Prompt –
In your output, repeat each entry exactly and include no pictures.

Data for this task –
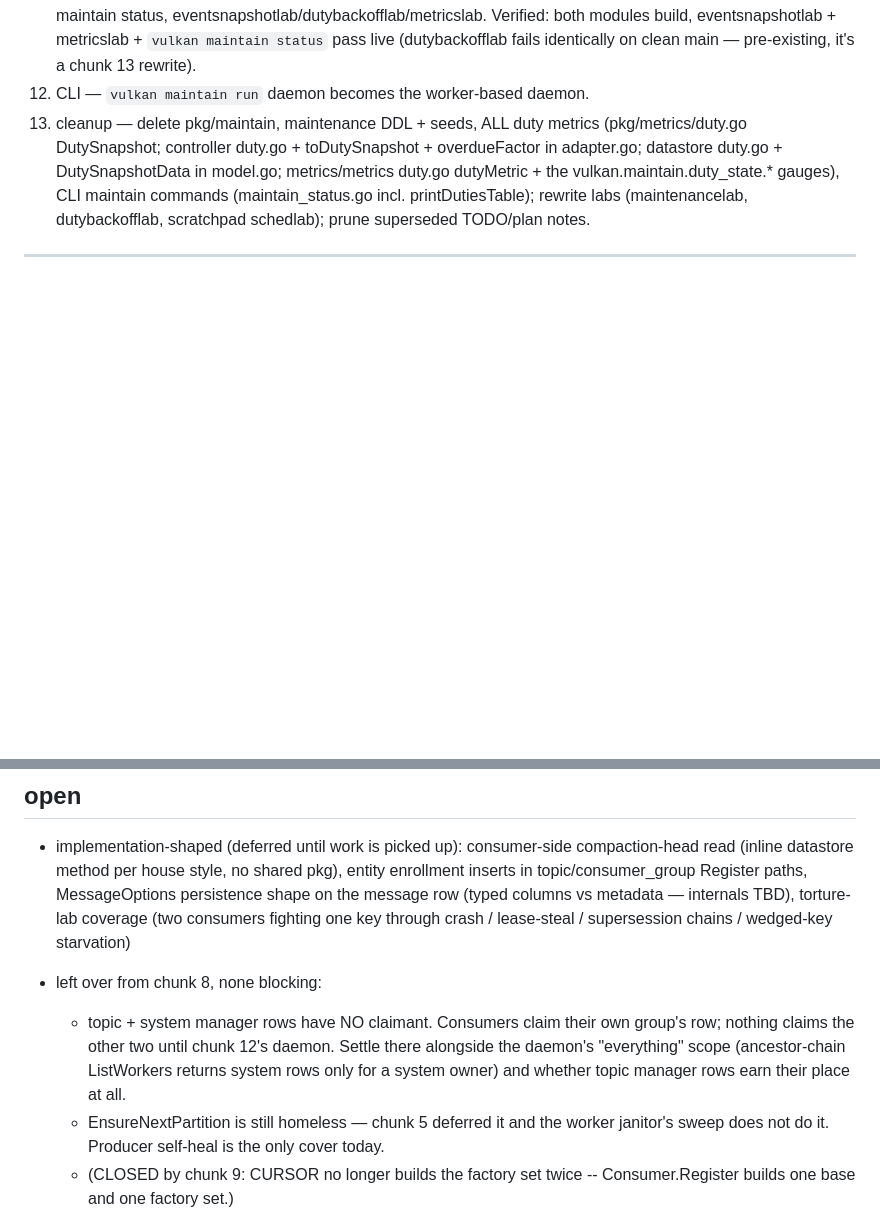
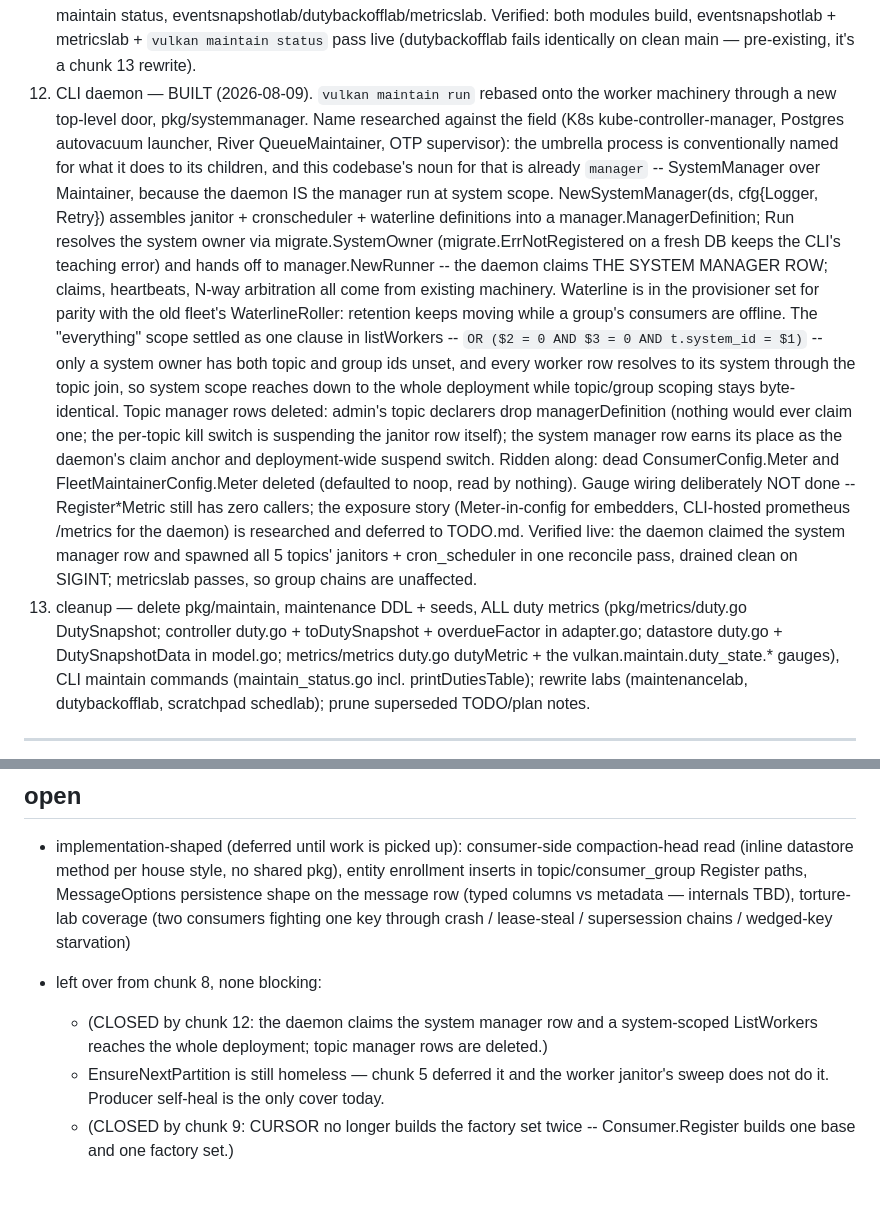
Before and after one commit to agentstax/vulkan, a Markdown page: refactor-plan.md, 2 parts joined by grey strips. Drawn GitHub-style; blank space fills up the shorter version.

Commit message:
continue

```diff
--- a/refactor-plan.md
+++ b/refactor-plan.md
@@ -454,7 +454,39 @@ Package layout (settled 2026-08-02) — vocabulary at the bottom, every arrow po
     both modules build, eventsnapshotlab + metricslab + `vulkan maintain
     status` pass live (dutybackofflab fails identically on clean main —
     pre-existing, it's a chunk 13 rewrite).
-12. CLI — `vulkan maintain run` daemon becomes the worker-based daemon.
+12. CLI daemon — BUILT (2026-08-09). `vulkan maintain run` rebased onto the
+    worker machinery through a new top-level door, pkg/systemmanager. Name
+    researched against the field (K8s kube-controller-manager, Postgres
+    autovacuum launcher, River QueueMaintainer, OTP supervisor): the umbrella
+    process is conventionally named for what it does to its children, and
+    this codebase's noun for that is already `manager` -- SystemManager over
+    Maintainer, because the daemon IS the manager run at system scope.
+    NewSystemManager(ds, cfg{Logger, Retry}) assembles janitor +
+    cronscheduler + waterline definitions into a manager.ManagerDefinition;
+    Run resolves the system owner via migrate.SystemOwner
+    (migrate.ErrNotRegistered on a fresh DB keeps the CLI's teaching error)
+    and hands off to manager.NewRunner -- the daemon claims THE SYSTEM
+    MANAGER ROW; claims, heartbeats, N-way arbitration all come from
+    existing machinery. Waterline is in the provisioner set for parity with
+    the old fleet's WaterlineRoller: retention keeps moving while a group's
+    consumers are offline. The "everything" scope settled as one clause in
+    listWorkers -- `OR ($2 = 0 AND $3 = 0 AND t.system_id = $1)` -- only a
+    system owner has both topic and group ids unset, and every worker row
+    resolves to its system through the topic join, so system scope reaches
+    down to the whole deployment while topic/group scoping stays
+    byte-identical. Topic manager rows deleted: admin's topic declarers drop
+    managerDefinition (nothing would ever claim one; the per-topic kill
+    switch is suspending the janitor row itself); the system manager row
+    earns its place as the daemon's claim anchor and deployment-wide
+    suspend switch. Ridden along: dead ConsumerConfig.Meter and
+    FleetMaintainerConfig.Meter deleted (defaulted to noop, read by
+    nothing). Gauge wiring deliberately NOT done -- Register*Metric still
+    has zero callers; the exposure story (Meter-in-config for embedders,
+    CLI-hosted prometheus /metrics for the daemon) is researched and
+    deferred to TODO.md. Verified live: the daemon claimed the system
+    manager row and spawned all 5 topics' janitors + cron_scheduler in one
+    reconcile pass, drained clean on SIGINT; metricslab passes, so group
+    chains are unaffected.
 13. cleanup — delete pkg/maintain, maintenance DDL + seeds, ALL duty metrics
     (pkg/metrics/duty.go DutySnapshot; controller duty.go + toDutySnapshot +
     overdueFactor in adapter.go; datastore duty.go + DutySnapshotData in
@@ -473,10 +505,8 @@ Package layout (settled 2026-08-02) — vocabulary at the bottom, every arrow po
   key through crash / lease-steal / supersession chains / wedged-key starvation)
 
 - left over from chunk 8, none blocking:
-  - topic + system manager rows have NO claimant. Consumers claim their own group's row;
-    nothing claims the other two until chunk 12's daemon. Settle there alongside the
-    daemon's "everything" scope (ancestor-chain ListWorkers returns system rows only for
-    a system owner) and whether topic manager rows earn their place at all.
+  - (CLOSED by chunk 12: the daemon claims the system manager row and a system-scoped
+    ListWorkers reaches the whole deployment; topic manager rows are deleted.)
   - EnsureNextPartition is still homeless — chunk 5 deferred it and the worker janitor's
     sweep does not do it. Producer self-heal is the only cover today.
   - (CLOSED by chunk 9: CURSOR no longer builds the factory set twice -- Consumer.Register
```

Written answer –
Before and after one commit to agentstax/vulkan, a Markdown page: refactor-plan.md, 2 parts joined by grey strips. Drawn GitHub-style; blank space fills up the shorter version.

Commit message:
continue

```diff
--- a/refactor-plan.md
+++ b/refactor-plan.md
@@ -454,7 +454,39 @@ Package layout (settled 2026-08-02) — vocabulary at the bottom, every arrow po
     both modules build, eventsnapshotlab + metricslab + `vulkan maintain
     status` pass live (dutybackofflab fails identically on clean main —
     pre-existing, it's a chunk 13 rewrite).
-12. CLI — `vulkan maintain run` daemon becomes the worker-based daemon.
+12. CLI daemon — BUILT (2026-08-09). `vulkan maintain run` rebased onto the
+    worker machinery through a new top-level door, pkg/systemmanager. Name
+    researched against the field (K8s kube-controller-manager, Postgres
+    autovacuum launcher, River QueueMaintainer, OTP supervisor): the umbrella
+    process is conventionally named for what it does to its children, and
+    this codebase's noun for that is already `manager` -- SystemManager over
+    Maintainer, because the daemon IS the manager run at system scope.
+    NewSystemManager(ds, cfg{Logger, Retry}) assembles janitor +
+    cronscheduler + waterline definitions into a manager.ManagerDefinition;
+    Run resolves the system owner via migrate.SystemOwner
+    (migrate.ErrNotRegistered on a fresh DB keeps the CLI's teaching error)
+    and hands off to manager.NewRunner -- the daemon claims THE SYSTEM
+    MANAGER ROW; claims, heartbeats, N-way arbitration all come from
+    existing machinery. Waterline is in the provisioner set for parity with
+    the old fleet's WaterlineRoller: retention keeps moving while a group's
+    consumers are offline. The "everything" scope settled as one clause in
+    listWorkers -- `OR ($2 = 0 AND $3 = 0 AND t.system_id = $1)` -- only a
+    system owner has both topic and group ids unset, and every worker row
+    resolves to its system through the topic join, so system scope reaches
+    down to the whole deployment while topic/group scoping stays
+    byte-identical. Topic manager rows deleted: admin's topic declarers drop
+    managerDefinition (nothing would ever claim one; the per-topic kill
+    switch is suspending the janitor row itself); the system manager row
+    earns its place as the daemon's claim anchor and deployment-wide
+    suspend switch. Ridden along: dead ConsumerConfig.Meter and
+    FleetMaintainerConfig.Meter deleted (defaulted to noop, read by
+    nothing). Gauge wiring deliberately NOT done -- Register*Metric still
+    has zero callers; the exposure story (Meter-in-config for embedders,
+    CLI-hosted prometheus /metrics for the daemon) is researched and
+    deferred to TODO.md. Verified live: the daemon claimed the system
+    manager row and spawned all 5 topics' janitors + cron_scheduler in one
+    reconcile pass, drained clean on SIGINT; metricslab passes, so group
+    chains are unaffected.
 13. cleanup — delete pkg/maintain, maintenance DDL + seeds, ALL duty metrics
     (pkg/metrics/duty.go DutySnapshot; controller duty.go + toDutySnapshot +
     overdueFactor in adapter.go; datastore duty.go + DutySnapshotData in
@@ -473,10 +505,8 @@ Package layout (settled 2026-08-02) — vocabulary at the bottom, every arrow po
   key through crash / lease-steal / supersession chains / wedged-key starvation)
 
 - left over from chunk 8, none blocking:
-  - topic + system manager rows have NO claimant. Consumers claim their own group's row;
-    nothing claims the other two until chunk 12's daemon. Settle there alongside the
-    daemon's "everything" scope (ancestor-chain ListWorkers returns system rows only for
-    a system owner) and whether topic manager rows earn their place at all.
+  - (CLOSED by chunk 12: the daemon claims the system manager row and a system-scoped
+    ListWorkers reaches the whole deployment; topic manager rows are deleted.)
   - EnsureNextPartition is still homeless — chunk 5 deferred it and the worker janitor's
     sweep does not do it. Producer self-heal is the only cover today.
   - (CLOSED by chunk 9: CURSOR no longer builds the factory set twice -- Consumer.Register
```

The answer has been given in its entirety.